square wave -->sine using passive bandpass filter

Discussion in 'General Electronics Chat' started by windell747, Jun 21, 2008.

  1. windell747

    Thread Starter New Member

    Jun 21, 2008

    I'm designing a circuit that will take a square wave generated by a microprocessor and feeds it through a bandpass filter to get a sine wave. The application will be to provide a tone for morse code to a handheld ham radio on board a small satellite. Right now im considering remaining simple by using a 1st order passive bandpass filter that uses a capacitor and inductor in series. Assuming this I have a few questions.

    1) How should I choose the impedance of the bandpass filter? I do not know the impedance of the GPIO of the microprocessor. Does this impedance matter much?

    2) Should I filter more to get a truer sine wave? Any experienced hammers out there? I will be transmitting the morse code tone from a ham radio from a 400km orbit (LEO). I will then feed the tone through a morse decoder to convert the morse to text using a freeware program.

    3) Finally, I wanted to use a passive filter to save power, however, I'm open to an active filter that uses an opamp. Are there any advantages to this?

    4) What would the gain of a 1st order series LC filter be at the center frequency? I know that the coefficient of the Forier series for a square wave is (4/pi)*Vpp of square wave. I would like to take the output of the bandpass filter and scale it down to 5mV at 2000ohm at knowing the gain of the filter I decide to use would be good for calculating the scale factor.

    If possible, could you provide references for your answers so that I can have good confidence in the answers? Any guidance would be greatly appreciated!

  2. SgtWookie


    Jul 17, 2007
    What is the maximum source/sink current for the GPIO? Run that through Ohm's Law to get you in the ballpark.

    The more filter stages you put it through, the more true the output will be (within reason, of course). You'll be less likely to cause splatter.
    There are several on the forum; I'm not one of them.
    Interesting project.

    It will be far easier to build an active filter than a passive one. You won't have to deal with inductors, which can be a headache particularly at low frequencies (not to mention VERY bulky).

    This depends largely upon the Q of the inductor, how close the input and output impedance match is, and how well the filter is tuned.
    This will be a snap to calculate with an active filter.

    Texas Instruments has Filter Pro software available for a free download. It's very handy.
    See the attached for a 2 pole 600Hz Butterworth bandpass unity gain filter created using TI's FilterPro 2.0

    Linear Technology's LTSpice/SwitcherCad has switched-capacitor filter designer in it.
    See the 2nd attachment for a 600Hz 8th order switched capacitor elliptical bandpass filter that's 100Hz wide with -40dB stopbands and unity gain.

    If you wish to experiment with LC filter design, download AAED Filter Design freeware located here:

    I spent a few years tuning and troubleshooting LC and crystal filters. They can be quite cantankerous if not properly designed.
    Last edited: Jun 22, 2008
  3. Wendy

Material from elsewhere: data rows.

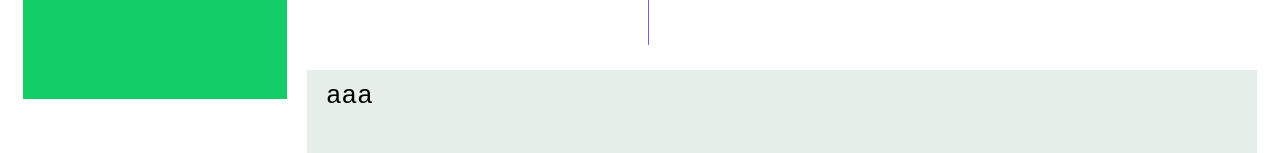
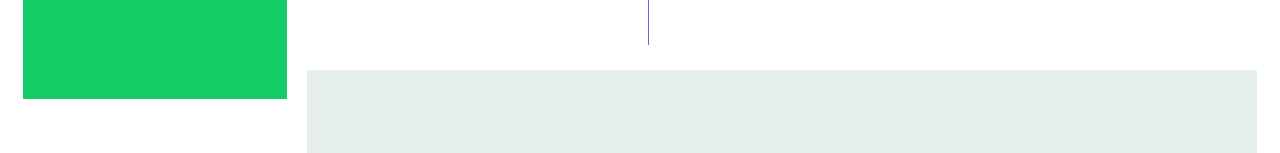
Before and after one commit to Anton-Osip/Social, a React (Create React App) app: page /dialogs in a window 1280 px wide. Shown: the part 799-952 px from the top of the page. Built offline with nearby package versions, Linux system fonts and the light colour scheme.

Commit message:
40 - React JS Практика - добавление Сообщения

```diff
--- a/src/App.js
+++ b/src/App.js
@@ -1,5 +1,5 @@
 import React from 'react'
-import { BrowserRouter, Route } from 'react-router-dom'
+import { Route } from 'react-router-dom'
 import './App.css'
 import { Dialogs } from './components/Dialogs/Dialogs'
 import { Header } from './components/Header/Header'
@@ -11,7 +11,6 @@ import { Settings } from './components/Settings/Settings'
 
 const App = props => {
 	return (
-		<BrowserRouter>
 		<div className='app-wrapper'>
 			<Header />
 			<Navbar state={props.state.navbarPage} />
@@ -20,17 +19,13 @@ const App = props => {
 					path='/profile'
 					render={() => <Profile profilePage={props.state.profilePage} dispatch={props.dispatch} />}
 				/>
-					<Route
-						path='/dialogs'
-						render={() => <Dialogs state={props.state.dialogsPage} dispatch={props.dispatch} />}
-					/>
+				<Route path='/dialogs' render={() => <Dialogs store={props.store} />} />
 
 				<Route path='/news' render={() => <News />} />
 				<Route path='/music' render={() => <Music />} />
 				<Route path='/settings' render={() => <Settings />} />
 			</div>
 		</div>
-		</BrowserRouter>
 	)
 }
 
--- a/src/components/Dialogs/Dialogs.jsx
+++ b/src/components/Dialogs/Dialogs.jsx
@@ -4,28 +4,26 @@ import uuid from 'react-uuid'
 
 import { Dialog } from './Dialog/Dialog'
 import { Message } from './Message/Message'
-import { addMessageActionCreator, updateNewMessageTextActionCreator } from '../../redux/state'
+import { sendMessageActionCreator, updateNewMessageBodyActionCreator } from '../../redux/state'
 
 export function Dialogs(props) {
-	const dialogsElements = props.state.dialogs.map(dialog => (
-		<Dialog name={dialog.name} key={uuid()} />
-	))
+	let state = props.store.getState().dialogsPage
+	let newMessageBody = state.newMessageBody
+	const dialogsElements = state.dialogs.map(dialog => <Dialog name={dialog.name} key={uuid()} />)
 
-	const messagesElements = props.state.messages.map(message => (
+	const messagesElements = state.messages.map(message => (
 		<Message message={message.message} key={uuid()} my={message.my} />
 	))
 
-	let newDialogsElement = createRef()
-
 	let addMasseg = event => {
 		event.preventDefault()
-		let action = addMessageActionCreator()
-		props.dispatch(action)
+		let action = sendMessageActionCreator()
+		props.store.dispatch(action)
 	}
-	let onMassegeChange = () => {
-		let text = newDialogsElement.current.value
-		let action = updateNewMessageTextActionCreator(text)
-		props.dispatch(action)
+	let onMassegeChange = e => {
+		let text = e.target.value
+		let action = updateNewMessageBodyActionCreator(text)
+		props.store.dispatch(action)
 	}
 
 	return (
@@ -36,12 +34,7 @@ export function Dialogs(props) {
 				<div className={styles.dialogs__messages}>{messagesElements}</div>
 			</div>
 			<form className={styles.dialogs__form}>
-				<textarea
-					className={styles.dialogs__input}
-					ref={newDialogsElement}
-					value={props.state.newMessageText}
-					onChange={onMassegeChange}
-				/>
+				<textarea className={styles.dialogs__input} value={newMessageBody} onChange={onMassegeChange} />
 				<button type='submit' className={styles.dialogs__btn} onClick={addMasseg}>
 					Send
 				</button>
--- a/src/index.js
+++ b/src/index.js
@@ -4,10 +4,13 @@ import './index.css'
 import * as serviceWorker from './serviceWorker'
 import App from './App'
 import { store } from './redux/state'
+import { BrowserRouter } from 'react-router-dom'
 
 let rerenderEntireTree = state => {
 	ReactDOM.render(
-		<App state={state} dispatch={store.dispatch.bind(store)} />,
+		<BrowserRouter>
+			<App state={state} dispatch={store.dispatch.bind(store)} store={store} />
+		</BrowserRouter>,
 		document.getElementById('root'),
 	)
 }
--- a/src/redux/state.js
+++ b/src/redux/state.js
@@ -1,7 +1,8 @@
 const ADD_POST = 'ADD-POST'
 const UPDATE_NEW_POST_TEXT = 'UPDATE-NEW-POST-TEXT'
-const ADD_MESSAGE = 'ADD-MESSAGE'
-const UPDATE_NEW_MESSAGE_TEXT = 'UPDATE-NEW-MESSAGE-TEXT'
+const SEND_MESSAGE = 'SEND-MESSAGE'
+const UPDATE_NEW_MESSAGE_BODY = 'UPDATE-NEW-MESSAGE-BODY'
+
 export let store = {
 	_state: {
 		profilePage: {
@@ -25,7 +26,7 @@ export let store = {
 				{ id: 3, message: 'I am a normal pBLablabl I can have text and						everything', my: false },
 				{ id: 4, message: 'I am a normal pBLablabl I can have text and						everything', my: true },
 			],
-			newMessageText: 'aaa',
+			newMessageBody: '',
 		},
 		navbarPage: {
 			linksElements: [
@@ -63,17 +64,17 @@ export let store = {
 		} else if (action.type === UPDATE_NEW_POST_TEXT) {
 			this._state.profilePage.newPostText = action.newText
 			this._rerenderEntireTree(this._state)
-		} else if (action.type === ADD_MESSAGE) {
+		} else if (action.type === SEND_MESSAGE) {
 			let newMessages = {
 				id: this._state.dialogsPage.messages.length + 1,
-				message: this._state.dialogsPage.newMessageText,
+				message: this._state.dialogsPage.newMessageBody,
 				my: true,
 			}
 			this._state.dialogsPage.messages.push(newMessages)
-			this._state.dialogsPage.newMessageText = ''
+			this._state.dialogsPage.newMessageBody = ''
 			this._rerenderEntireTree(this._state)
-		} else if (action.type === UPDATE_NEW_MESSAGE_TEXT) {
-			this._state.dialogsPage.newMessageText = action.newText
+		} else if (action.type === UPDATE_NEW_MESSAGE_BODY) {
+			this._state.dialogsPage.newMessageBody = action.body
 			this._rerenderEntireTree(this._state)
 		}
 	},
@@ -85,11 +86,11 @@ export const updateNewPostTextActionCreator = newText => ({
 	newText: newText,
 })
 
-export const addMessageActionCreator = () => ({ type: ADD_MESSAGE })
+export const sendMessageActionCreator = () => ({ type: SEND_MESSAGE })
 
-export const updateNewMessageTextActionCreator = newText => ({
-	type: UPDATE_NEW_MESSAGE_TEXT,
-	newText: newText,
+export const updateNewMessageBodyActionCreator = body => ({
+	type: UPDATE_NEW_MESSAGE_BODY,
+	body: body,
 })
 
 window.store = store
```
Lines whose indentation alone changed are shown as unchanged.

    Mar 24, 2008
    I'm trying to do something vaguely similar here.

    A simple RC network is a filter. If you were to take 4 low pass filters in series at "resonance" I think you would get very close to what you want, but the trade off is amplitude. Active filters have the gain included in the design, and there are some incredibly efficient op amps out there, that can go very low in supply voltages.

    I used resonance in quotes because it is basically incorrect to use this word in this context. Having said that, you can build low pass, high pass, and band pass filters using nothing but resistors and capacitors. A Wien Bridge is and example of a band pass filter. I think you'll find its formula for resonance interesting.

    The RC low pass and high pass filter is very similar, when the reactance of the capacitor equals the resistor that is its "resonance" point.


    I picked 4 stages because at three I know you will see some distortion, there will still be some on the 4th stage output, but it is a case of diminishing returns. The above circuit might even do what you want with just 3 stages. If you were using op amp integrators the output would be almost perfect on the 3rd stage, with no losses.

    You may have noticed I used a low pass instead of a band pass. You are after the root frequency of your square wave, and since it doesn't have any frequencies below the root frequency you don't care, so this was an opertunity for simplification. Just make sure the square wave is a symmetrical one, 50/50 duty cycle.

    Active filters are as simple or as complex as you want to make them, so are passive filters.

    Wook: There is another bandpass RC filter circuit out there, but I'm drawing a blank, you remember what it is called?

    As for active Hams, check this thread out.
    Last edited: Jun 22, 2008